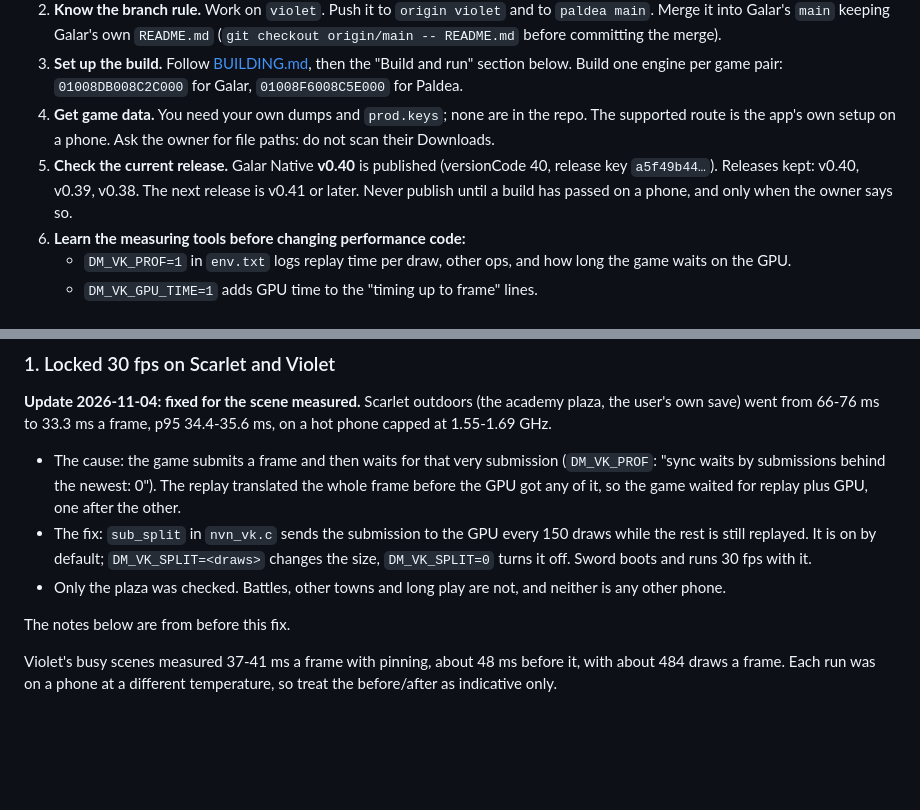
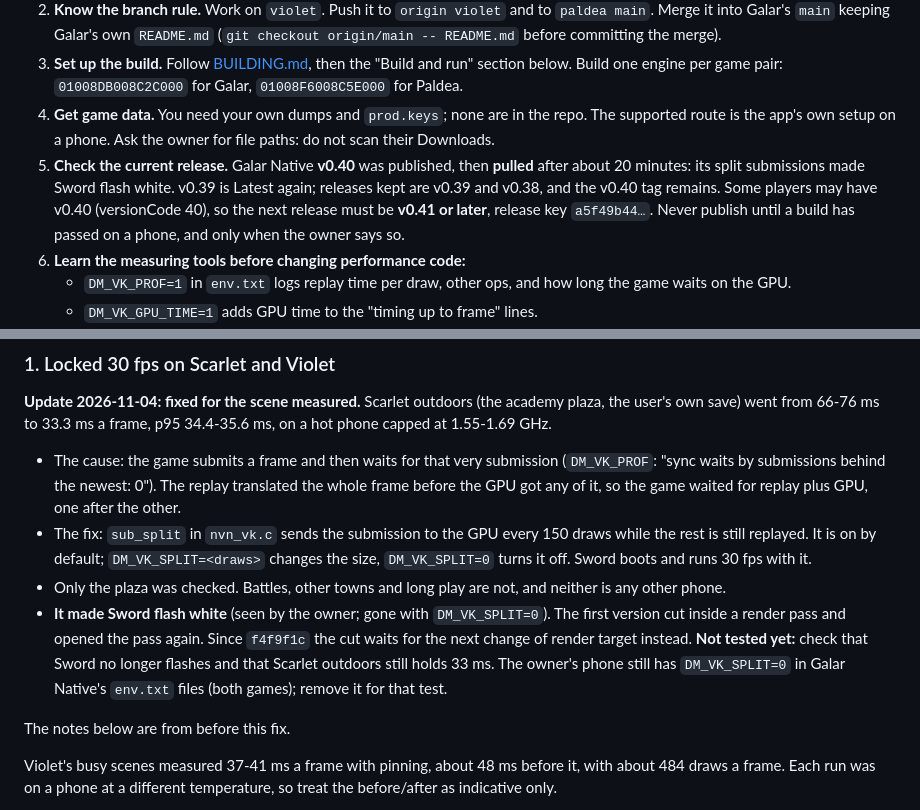
Before and after one commit to simipoB/PKShield-Android, a Markdown page: docs/HANDOFF.md, 2 parts joined by grey strips. Rendered like a GitHub page; blank space fills up the shorter version.

Commit message:
Handoff: v0.40 pulled, the flash fix to test

```diff
--- a/docs/HANDOFF.md
+++ b/docs/HANDOFF.md
@@ -11,7 +11,7 @@ State as of 2026-11-04. All testing was on one phone: a Galaxy S25+ (Adreno 830,
 2. **Know the branch rule.** Work on `violet`. Push it to `origin violet` and to `paldea main`. Merge it into Galar's `main` keeping Galar's own `README.md` (`git checkout origin/main -- README.md` before committing the merge).
 3. **Set up the build.** Follow [BUILDING.md](BUILDING.md), then the "Build and run" section below. Build one engine per game pair: `01008DB008C2C000` for Galar, `01008F6008C5E000` for Paldea.
 4. **Get game data.** You need your own dumps and `prod.keys`; none are in the repo. The supported route is the app's own setup on a phone. Ask the owner for file paths: do not scan their Downloads.
-5. **Check the current release.** Galar Native **v0.40** is published (versionCode 40, release key `a5f49b44…`). Releases kept: v0.40, v0.39, v0.38. The next release is v0.41 or later. Never publish until a build has passed on a phone, and only when the owner says so.
+5. **Check the current release.** Galar Native **v0.40** was published, then **pulled** after about 20 minutes: its split submissions made Sword flash white. v0.39 is Latest again; releases kept are v0.39 and v0.38, and the v0.40 tag remains. Some players may have v0.40 (versionCode 40), so the next release must be **v0.41 or later**, release key `a5f49b44…`. Never publish until a build has passed on a phone, and only when the owner says so.
 6. **Learn the measuring tools before changing performance code:**
    - `DM_VK_PROF=1` in `env.txt` logs replay time per draw, other ops, and how long the game waits on the GPU.
    - `DM_VK_GPU_TIME=1` adds GPU time to the "timing up to frame" lines.
@@ -94,6 +94,7 @@ Done in this round:
 - The cause: the game submits a frame and then waits for that very submission (`DM_VK_PROF`: "sync waits by submissions behind the newest: 0"). The replay translated the whole frame before the GPU got any of it, so the game waited for replay plus GPU, one after the other.
 - The fix: `sub_split` in `nvn_vk.c` sends the submission to the GPU every 150 draws while the rest is still replayed. It is on by default; `DM_VK_SPLIT=<draws>` changes the size, `DM_VK_SPLIT=0` turns it off. Sword boots and runs 30 fps with it.
 - Only the plaza was checked. Battles, other towns and long play are not, and neither is any other phone.
+- **It made Sword flash white** (seen by the owner; gone with `DM_VK_SPLIT=0`). The first version cut inside a render pass and opened the pass again. Since `f4f9f1c` the cut waits for the next change of render target instead. **Not tested yet:** check that Sword no longer flashes and that Scarlet outdoors still holds 33 ms. The owner's phone still has `DM_VK_SPLIT=0` in Galar Native's `env.txt` files (both games); remove it for that test.
 
 The notes below are from before this fix.
 
```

■ ■ ■ ■

EXERCISE DETAILS - Find every line in the records that contains the word "docs"; copy those lines.

RESULT OF THIS TASK -
Before and after one commit to simipoB/PKShield-Android, a Markdown page: docs/HANDOFF.md, 2 parts joined by grey strips. Rendered like a GitHub page; blank space fills up the shorter version.
--- a/docs/HANDOFF.md
+++ b/docs/HANDOFF.md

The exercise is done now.